Incomplete numbers

India’s premium smartphone segment grew 29% YoY in 2019; Apple was the fastest growing brand, up 41% YoY, and OnePlus maintained its No. 1 position

—The Economic Times (via Techmeme)

This headline is bothering me. It appears to present the idea that the Indian market is (finally) turning towards premium smartphones. But these numbers only present half the story.

It’s great the the premium smartphone segment grew 29%, and Apple’s sales (I presume) grew 41%. But from what base did they grow?

Also, how fast did the overall smartphone market grow? If the overall smartphone market grew by more than 29%, then the market share of premium segment actually shrank.

Half the numbers, half the story. Still makes it to the front page of Techmeme :/

Continue reading Incomplete numbers

Bias is good

Economist - Red, but not a red top
Red, but not a red top.

In professional cycling, the more dangerous surface to race on is not the slippery one, or a rough / cobbled one, but an unpredictable one. The cyclists can slow down, and/or change the angle of approach if they know about the slippery conditions, or broken road surface. Crashes happen when they go into a corner full gas not knowing about the bad road surface condition ahead.

Moving from pro-cycling to media (and people), the problems caused by bias are just the same. It’s easier to deal with a person who you know is strongly, and consistently biased one way or the other1 – irrespective of whether that bias is in alignment with, or against, your own biases views. It’s the unpredictable ones who are harder to read (and deal with). As interesting as people are to write about, in this post, I’ll stick to media.

Karthik wrote about what he considers The Economist’s *shit* coverage of Indian politics, tinted by their bias against Narendra Modi. Yet, he continues to read the newspaper2 for their non-Indian-politics coverage. However, in view of his recent discovery of the Murray Gell-mann Amnesia effect, Karthik ponders whether he can trust The Economist’s viewpoint on other topics anymore. Read his full post here.

The Predictable

My take on this issue is different.
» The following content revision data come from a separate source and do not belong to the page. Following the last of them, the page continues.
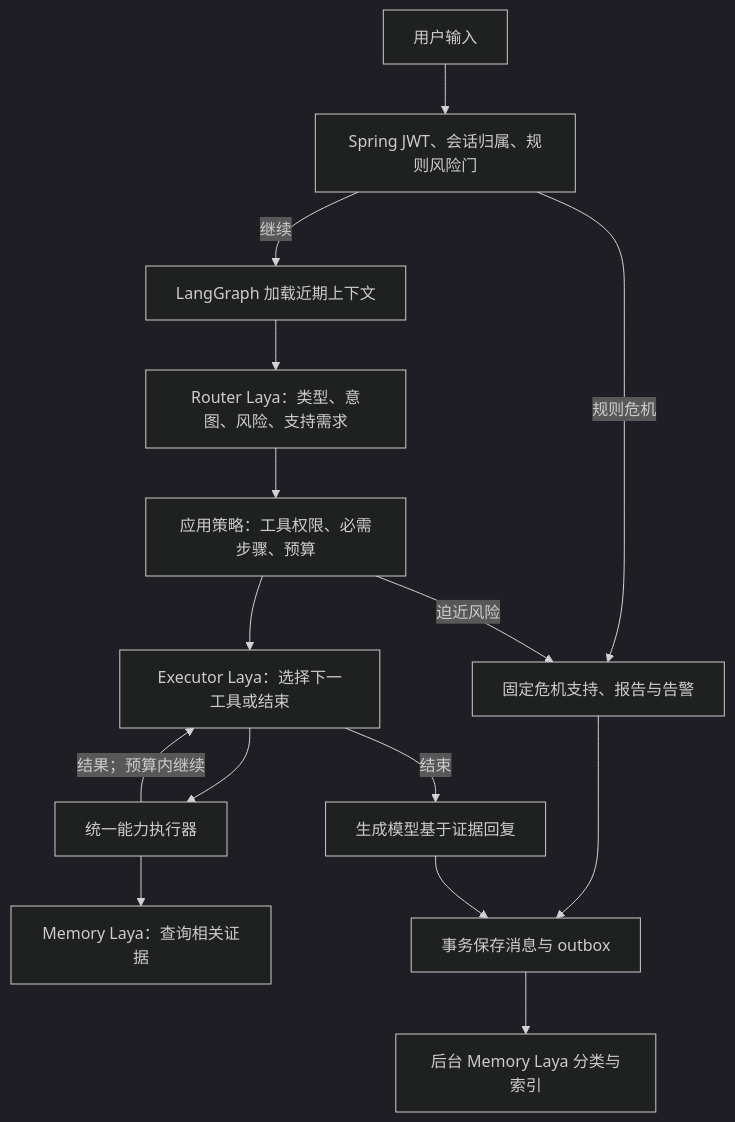
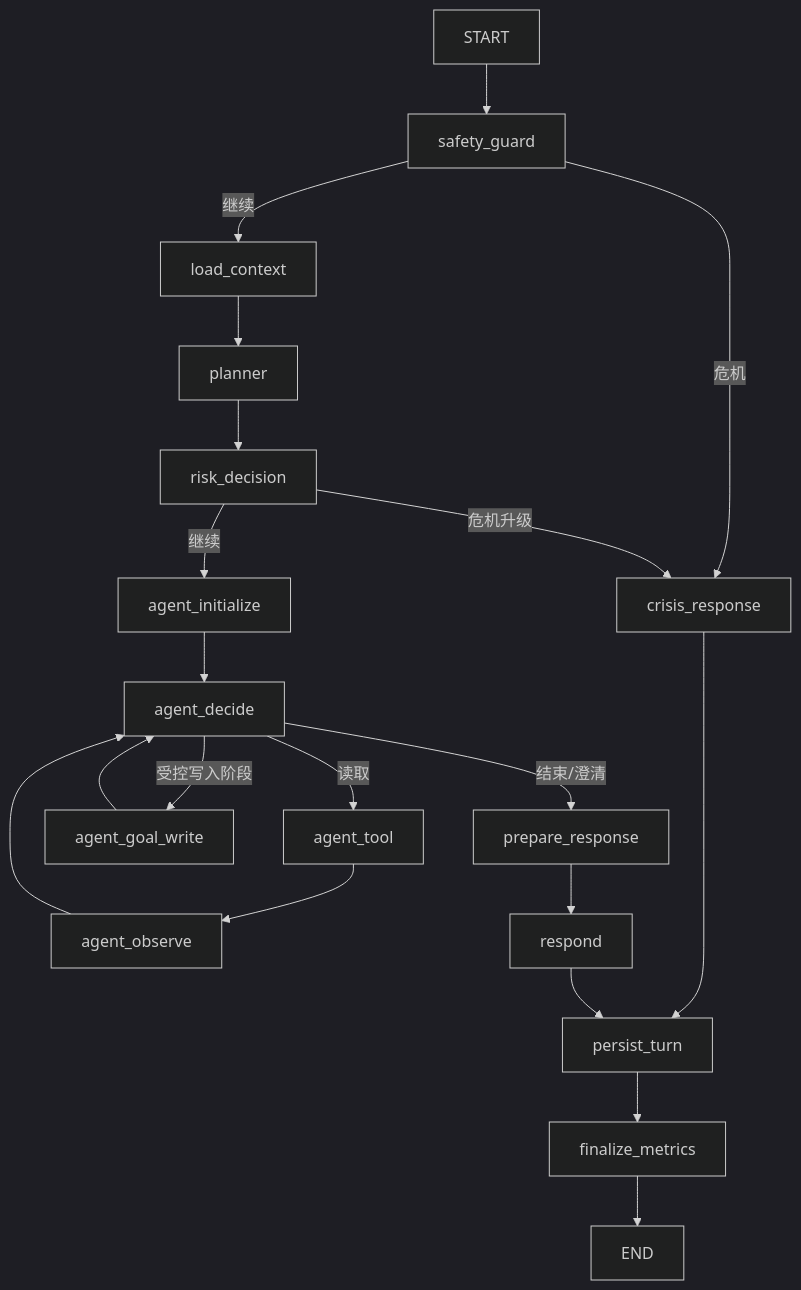
One commit to Vaniloo/psych-agent-engineering changed the diagram in docs/architecture.md. Above: the diagram before and after it, drawn with Mermaid (dark theme). The commit also changed other lines of this file and 202 other files, not shown here.

````diff
--- a/docs/architecture.md
+++ b/docs/architecture.md
@@ -5,17 +19,22 @@
 ```mermaid
 flowchart TD
-    U[用户输入] --> J[Spring JWT、会话归属、规则风险门]
-    J -->|规则危机| C[固定危机支持、报告与告警]
-    J -->|继续| G[LangGraph 加载近期上下文]
-    G --> R[Router Laya：类型、意图、风险、支持需求]
-    R --> P[应用策略：工具权限、必需步骤、预算]
-    P -->|迫近风险| C
-    P --> E[Executor Laya：选择下一工具或结束]
-    E --> T[统一能力执行器]
-    T -->|结果；预算内继续| E
-    T --> M[Memory Laya：查询相关证据]
-    E -->|结束| O[生成模型基于证据回复]
-    C --> S[事务保存消息与 outbox]
-    O --> S
-    S --> A[后台 Memory Laya 分类与索引]
+    START --> SAFE[safety_guard]
+    SAFE -->|危机| CRISIS[crisis_response]
+    SAFE -->|继续| LOAD[load_context]
+    LOAD --> PLAN[planner]
+    PLAN --> RISK[risk_decision]
+    RISK -->|危机升级| CRISIS
+    RISK -->|继续| INIT[agent_initialize]
+    INIT --> DECIDE[agent_decide]
+    DECIDE -->|读取| TOOL[agent_tool]
+    TOOL --> OBS[agent_observe]
+    OBS --> DECIDE
+    DECIDE -->|受控写入阶段| WRITE[agent_goal_write]
+    WRITE --> DECIDE
+    DECIDE -->|结束/澄清| PREP[prepare_response]
+    PREP --> RESP[respond]
+    CRISIS --> SAVE[persist_turn]
+    RESP --> SAVE
+    SAVE --> METRIC[finalize_metrics]
+    METRIC --> END
 ```
````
It relies on known and unknown biases. Having been a paid subscriber of The Economist for about 8 years now, I have come to identify their bias as ‘Economically Conservative, Socially Liberal3 4.

Continue reading Bias is good